From the first line to the last, set down the material exactly and drop every picture.

**** Data provided

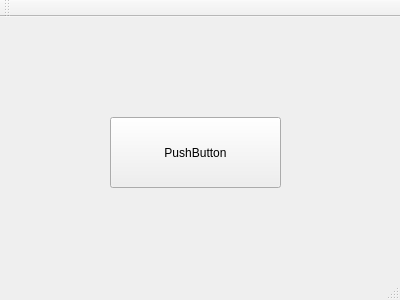
Before: the Qt Designer form programming/cpp/1-practice/03-Qt_projects/Tasker/Tasker/mainwindow.ui in namedtoaster/Programming-Projects, drawn with Qt 5.
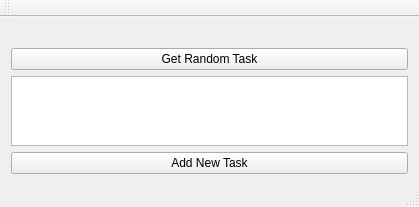
After: the same form once the commit is applied.

```diff
--- a/programming/cpp/1-practice/03-Qt_projects/Tasker/Tasker/mainwindow.ui
+++ b/programming/cpp/1-practice/03-Qt_projects/Tasker/Tasker/mainwindow.ui
@@ -6,40 +6,52 @@
    <rect>
     <x>0</x>
     <y>0</y>
-    <width>400</width>
-    <height>300</height>
+    <width>419</width>
+    <height>192</height>
    </rect>
   </property>
   <property name="windowTitle">
    <string>MainWindow</string>
   </property>
   <widget class="QWidget" name="centralWidget">
-   <widget class="QPushButton" name="pushButton">
-    <property name="geometry">
-     <rect>
-      <x>110</x>
-      <y>100</y>
-      <width>171</width>
-      <height>71</height>
-     </rect>
-    </property>
-    <property name="text">
-     <string>PushButton</string>
-    </property>
-   </widget>
-   <widget class="QLabel" name="label">
-    <property name="geometry">
-     <rect>
-      <x>70</x>
-      <y>50</y>
-      <width>251</width>
-      <height>21</height>
-     </rect>
-    </property>
-    <property name="text">
-     <string/>
-    </property>
-   </widget>
+   <layout class="QHBoxLayout" name="horizontalLayout">
+    <item>
+     <layout class="QVBoxLayout" name="verticalLayout">
+      <item>
+       <widget class="QLabel" name="label">
+        <property name="text">
+         <string/>
+        </property>
+       </widget>
+      </item>
+      <item>
+       <widget class="QPushButton" name="pushButton">
+        <property name="text">
+         <string>Get Random Task</string>
+        </property>
+       </widget>
+      </item>
+      <item>
+       <widget class="QTextEdit" name="textEdit">
+        <property name="html">
+         <string>&lt;!DOCTYPE HTML PUBLIC &quot;-//W3C//DTD HTML 4.0//EN&quot; &quot;http://www.w3.org/TR/REC-html40/strict.dtd&quot;&gt;
+&lt;html&gt;&lt;head&gt;&lt;meta name=&quot;qrichtext&quot; content=&quot;1&quot; /&gt;&lt;style type=&quot;text/css&quot;&gt;
+p, li { white-space: pre-wrap; }
+&lt;/style&gt;&lt;/head&gt;&lt;body style=&quot; font-family:'MS Shell Dlg 2'; font-size:8.25pt; font-weight:400; font-style:normal;&quot;&gt;
+&lt;p style=&quot;-qt-paragraph-type:empty; margin-top:0px; margin-bottom:0px; margin-left:0px; margin-right:0px; -qt-block-indent:0; text-indent:0px;&quot;&gt;&lt;br /&gt;&lt;/p&gt;&lt;/body&gt;&lt;/html&gt;</string>
+        </property>
+       </widget>
+      </item>
+      <item>
+       <widget class="QPushButton" name="pushButton_2">
+        <property name="text">
+         <string>Add New Task</string>
+        </property>
+       </widget>
+      </item>
+     </layout>
+    </item>
+   </layout>
   </widget>
   <widget class="QMenuBar" name="menuBar">
    <property name="geometry">
```
Left out of the diff: 2 changed lines with no effect on the pictures.
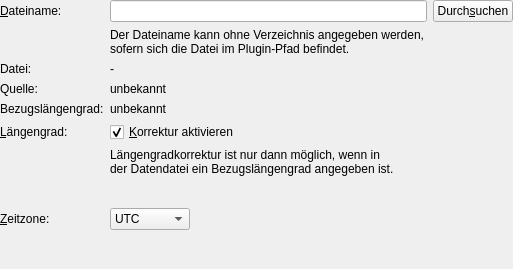
This is src/plugins/info/sunset/SunsetPluginSettingsPane.ui in startkladde/startkladde as Qt 5 draws it before an edit. The edited form follows.
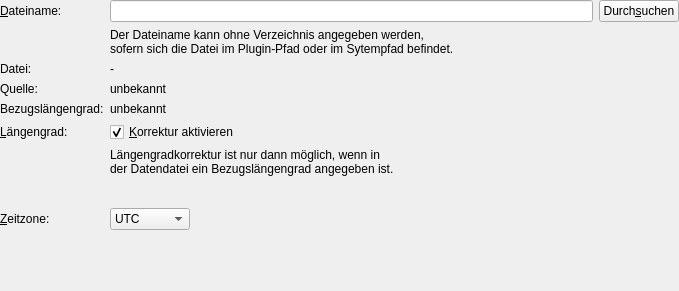
This is the edited form. Custom widgets are drawn as their Qt base class.

Commit message: External plugin improvements

What changed in the file:
```diff
--- a/src/plugins/info/sunset/SunsetPluginSettingsPane.ui
+++ b/src/plugins/info/sunset/SunsetPluginSettingsPane.ui
@@ -6,8 +6,8 @@
    <rect>
     <x>0</x>
     <y>0</y>
-    <width>513</width>
-    <height>269</height>
+    <width>679</width>
+    <height>291</height>
    </rect>
   </property>
   <property name="windowTitle">
@@ -55,7 +55,7 @@
       <widget class="QLabel" name="label">
        <property name="text">
         <string>Der Dateiname kann ohne Verzeichnis angegeben werden,
-sofern sich die Datei im Plugin-Pfad befindet.</string>
+sofern sich die Datei im Plugin-Pfad oder im Sytempfad befindet.</string>
        </property>
        <property name="wordWrap">
         <bool>false</bool>
```
Left out of the diff: 2 changed lines with no effect on the pictures. The commit also changes 6 other files.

********

Solution to the exercise »
Before: the Qt Designer form programming/cpp/1-practice/03-Qt_projects/Tasker/Tasker/mainwindow.ui in namedtoaster/Programming-Projects, drawn with Qt 5.
After: the same form once the commit is applied.

```diff
--- a/programming/cpp/1-practice/03-Qt_projects/Tasker/Tasker/mainwindow.ui
+++ b/programming/cpp/1-practice/03-Qt_projects/Tasker/Tasker/mainwindow.ui
@@ -6,40 +6,52 @@
    <rect>
     <x>0</x>
     <y>0</y>
-    <width>400</width>
-    <height>300</height>
+    <width>419</width>
+    <height>192</height>
    </rect>
   </property>
   <property name="windowTitle">
    <string>MainWindow</string>
   </property>
   <widget class="QWidget" name="centralWidget">
-   <widget class="QPushButton" name="pushButton">
-    <property name="geometry">
-     <rect>
-      <x>110</x>
-      <y>100</y>
-      <width>171</width>
-      <height>71</height>
-     </rect>
-    </property>
-    <property name="text">
-     <string>PushButton</string>
-    </property>
-   </widget>
-   <widget class="QLabel" name="label">
-    <property name="geometry">
-     <rect>
-      <x>70</x>
-      <y>50</y>
-      <width>251</width>
-      <height>21</height>
-     </rect>
-    </property>
-    <property name="text">
-     <string/>
-    </property>
-   </widget>
+   <layout class="QHBoxLayout" name="horizontalLayout">
+    <item>
+     <layout class="QVBoxLayout" name="verticalLayout">
+      <item>
+       <widget class="QLabel" name="label">
+        <property name="text">
+         <string/>
+        </property>
+       </widget>
+      </item>
+      <item>
+       <widget class="QPushButton" name="pushButton">
+        <property name="text">
+         <string>Get Random Task</string>
+        </property>
+       </widget>
+      </item>
+      <item>
+       <widget class="QTextEdit" name="textEdit">
+        <property name="html">
+         <string>&lt;!DOCTYPE HTML PUBLIC &quot;-//W3C//DTD HTML 4.0//EN&quot; &quot;http://www.w3.org/TR/REC-html40/strict.dtd&quot;&gt;
+&lt;html&gt;&lt;head&gt;&lt;meta name=&quot;qrichtext&quot; content=&quot;1&quot; /&gt;&lt;style type=&quot;text/css&quot;&gt;
+p, li { white-space: pre-wrap; }
+&lt;/style&gt;&lt;/head&gt;&lt;body style=&quot; font-family:'MS Shell Dlg 2'; font-size:8.25pt; font-weight:400; font-style:normal;&quot;&gt;
+&lt;p style=&quot;-qt-paragraph-type:empty; margin-top:0px; margin-bottom:0px; margin-left:0px; margin-right:0px; -qt-block-indent:0; text-indent:0px;&quot;&gt;&lt;br /&gt;&lt;/p&gt;&lt;/body&gt;&lt;/html&gt;</string>
+        </property>
+       </widget>
+      </item>
+      <item>
+       <widget class="QPushButton" name="pushButton_2">
+        <property name="text">
+         <string>Add New Task</string>
+        </property>
+       </widget>
+      </item>
+     </layout>
+    </item>
+   </layout>
   </widget>
   <widget class="QMenuBar" name="menuBar">
    <property name="geometry">
```
Left out of the diff: 2 changed lines with no effect on the pictures.
This is src/plugins/info/sunset/SunsetPluginSettingsPane.ui in startkladde/startkladde as Qt 5 draws it before an edit. The edited form follows.
This is the edited form. Custom widgets are drawn as their Qt base class.

Commit message: External plugin improvements

What changed in the file:
```diff
--- a/src/plugins/info/sunset/SunsetPluginSettingsPane.ui
+++ b/src/plugins/info/sunset/SunsetPluginSettingsPane.ui
@@ -6,8 +6,8 @@
    <rect>
     <x>0</x>
     <y>0</y>
-    <width>513</width>
-    <height>269</height>
+    <width>679</width>
+    <height>291</height>
    </rect>
   </property>
   <property name="windowTitle">
@@ -55,7 +55,7 @@
       <widget class="QLabel" name="label">
        <property name="text">
         <string>Der Dateiname kann ohne Verzeichnis angegeben werden,
-sofern sich die Datei im Plugin-Pfad befindet.</string>
+sofern sich die Datei im Plugin-Pfad oder im Sytempfad befindet.</string>
        </property>
        <property name="wordWrap">
         <bool>false</bool>
```
Left out of the diff: 2 changed lines with no effect on the pictures. The commit also changes 6 other files.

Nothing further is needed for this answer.